The novel also has distinct echoes of works within the great tradition of Western literature. One can find striking parallels between this story of men in pursuit of treasure and Geoffrey Chaucer’s “The Pardoner’s Tale”; in fact, the plot lines are remarkably similar. The journey to the Antarctic by a crew that had once won glory and that is reassembled for one last voyage recalls the story of Ulysses as told by Dante in The Divine Comedy (c. 1320): It is a voyage toward death. Finally, the two major characters, Adcock and Bennett, share many similarities with Herman Melville’s Ishmael and Captain Ahab from Moby Dick (1851). The final scene of the novel, when Adcock, the sole survivor of the expedition, is picked up by a passing ship, is only the most obvious of several points at which this novel and Melville’s classic seem akin.

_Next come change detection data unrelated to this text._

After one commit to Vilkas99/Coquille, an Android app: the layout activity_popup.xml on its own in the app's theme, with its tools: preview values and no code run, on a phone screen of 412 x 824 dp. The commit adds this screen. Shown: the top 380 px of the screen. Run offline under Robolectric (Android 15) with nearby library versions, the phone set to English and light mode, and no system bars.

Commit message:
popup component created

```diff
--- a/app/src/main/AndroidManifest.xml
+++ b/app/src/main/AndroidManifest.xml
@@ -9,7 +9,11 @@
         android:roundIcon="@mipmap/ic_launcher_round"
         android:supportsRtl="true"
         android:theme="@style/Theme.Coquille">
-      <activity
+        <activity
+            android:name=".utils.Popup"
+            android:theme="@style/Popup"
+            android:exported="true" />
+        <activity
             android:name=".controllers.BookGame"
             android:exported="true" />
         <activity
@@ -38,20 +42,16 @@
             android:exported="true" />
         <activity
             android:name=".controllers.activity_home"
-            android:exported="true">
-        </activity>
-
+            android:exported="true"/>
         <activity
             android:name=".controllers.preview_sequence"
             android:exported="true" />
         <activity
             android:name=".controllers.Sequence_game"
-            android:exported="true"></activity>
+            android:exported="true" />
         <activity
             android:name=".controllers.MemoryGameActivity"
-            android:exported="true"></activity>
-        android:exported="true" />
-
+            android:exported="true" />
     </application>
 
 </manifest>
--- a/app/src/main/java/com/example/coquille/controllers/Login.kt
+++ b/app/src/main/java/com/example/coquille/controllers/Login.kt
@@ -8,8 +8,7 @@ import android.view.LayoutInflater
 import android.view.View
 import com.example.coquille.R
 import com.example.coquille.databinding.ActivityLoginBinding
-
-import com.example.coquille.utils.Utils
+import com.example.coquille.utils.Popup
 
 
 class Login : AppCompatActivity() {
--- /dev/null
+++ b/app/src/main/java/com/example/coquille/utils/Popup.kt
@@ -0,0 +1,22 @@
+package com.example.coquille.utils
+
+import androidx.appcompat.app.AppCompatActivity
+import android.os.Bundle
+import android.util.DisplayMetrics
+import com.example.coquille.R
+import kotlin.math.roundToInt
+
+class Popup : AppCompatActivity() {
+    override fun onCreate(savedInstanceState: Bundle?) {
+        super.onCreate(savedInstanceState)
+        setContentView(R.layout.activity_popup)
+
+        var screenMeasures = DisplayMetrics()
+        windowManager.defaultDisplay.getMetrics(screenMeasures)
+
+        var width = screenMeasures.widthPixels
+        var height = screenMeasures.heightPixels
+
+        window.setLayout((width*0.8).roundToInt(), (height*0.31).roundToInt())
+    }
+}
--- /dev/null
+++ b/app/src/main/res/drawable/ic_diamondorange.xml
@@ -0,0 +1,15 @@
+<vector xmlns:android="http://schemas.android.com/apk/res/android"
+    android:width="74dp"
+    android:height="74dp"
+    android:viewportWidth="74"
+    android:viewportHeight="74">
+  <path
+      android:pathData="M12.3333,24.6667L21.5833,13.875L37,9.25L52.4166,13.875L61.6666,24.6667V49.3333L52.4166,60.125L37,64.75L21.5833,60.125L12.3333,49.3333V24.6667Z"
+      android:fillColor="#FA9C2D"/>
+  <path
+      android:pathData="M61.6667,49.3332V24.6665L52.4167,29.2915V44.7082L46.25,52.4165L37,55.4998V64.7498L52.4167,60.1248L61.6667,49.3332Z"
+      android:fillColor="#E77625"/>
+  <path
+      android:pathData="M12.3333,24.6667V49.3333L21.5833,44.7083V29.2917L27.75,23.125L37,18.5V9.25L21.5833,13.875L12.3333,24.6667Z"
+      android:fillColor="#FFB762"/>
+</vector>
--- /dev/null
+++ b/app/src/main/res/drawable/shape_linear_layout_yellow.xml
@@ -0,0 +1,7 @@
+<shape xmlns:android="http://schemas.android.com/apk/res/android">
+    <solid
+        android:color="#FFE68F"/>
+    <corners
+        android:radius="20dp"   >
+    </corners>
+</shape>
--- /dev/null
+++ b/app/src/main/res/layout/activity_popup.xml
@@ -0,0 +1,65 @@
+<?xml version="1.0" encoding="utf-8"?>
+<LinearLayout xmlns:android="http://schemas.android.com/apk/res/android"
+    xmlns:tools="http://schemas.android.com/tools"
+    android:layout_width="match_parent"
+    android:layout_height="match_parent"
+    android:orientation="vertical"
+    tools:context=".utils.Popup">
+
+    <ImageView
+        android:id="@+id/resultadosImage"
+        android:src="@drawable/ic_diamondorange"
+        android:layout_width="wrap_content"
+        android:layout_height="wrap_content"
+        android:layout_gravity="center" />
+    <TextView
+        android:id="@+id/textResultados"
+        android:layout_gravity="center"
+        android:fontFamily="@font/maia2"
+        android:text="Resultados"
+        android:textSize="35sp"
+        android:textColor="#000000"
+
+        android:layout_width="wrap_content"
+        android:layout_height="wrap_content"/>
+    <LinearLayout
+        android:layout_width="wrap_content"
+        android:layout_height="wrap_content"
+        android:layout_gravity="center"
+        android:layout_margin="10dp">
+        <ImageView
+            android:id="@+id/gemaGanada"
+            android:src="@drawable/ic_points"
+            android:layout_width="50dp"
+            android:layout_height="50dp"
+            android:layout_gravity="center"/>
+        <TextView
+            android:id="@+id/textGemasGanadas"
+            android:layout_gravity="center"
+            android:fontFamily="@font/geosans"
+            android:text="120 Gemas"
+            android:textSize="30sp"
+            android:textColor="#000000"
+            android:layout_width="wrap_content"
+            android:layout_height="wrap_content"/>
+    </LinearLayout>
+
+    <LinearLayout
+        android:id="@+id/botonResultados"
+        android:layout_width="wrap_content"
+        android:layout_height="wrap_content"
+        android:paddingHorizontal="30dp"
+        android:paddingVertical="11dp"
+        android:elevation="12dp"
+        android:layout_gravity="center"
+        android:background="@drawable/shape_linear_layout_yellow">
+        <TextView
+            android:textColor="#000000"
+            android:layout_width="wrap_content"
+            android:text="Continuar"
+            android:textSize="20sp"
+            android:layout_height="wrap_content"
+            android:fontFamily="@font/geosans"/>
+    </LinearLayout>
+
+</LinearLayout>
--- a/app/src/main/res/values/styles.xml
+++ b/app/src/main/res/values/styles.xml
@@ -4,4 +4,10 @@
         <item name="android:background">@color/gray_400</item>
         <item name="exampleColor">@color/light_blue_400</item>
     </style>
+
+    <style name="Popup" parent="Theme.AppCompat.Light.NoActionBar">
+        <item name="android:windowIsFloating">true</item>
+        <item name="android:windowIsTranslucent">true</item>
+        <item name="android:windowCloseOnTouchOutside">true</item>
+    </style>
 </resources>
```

These references give Sillitoe’s work additional impact for the reader familiar with the literary tradition.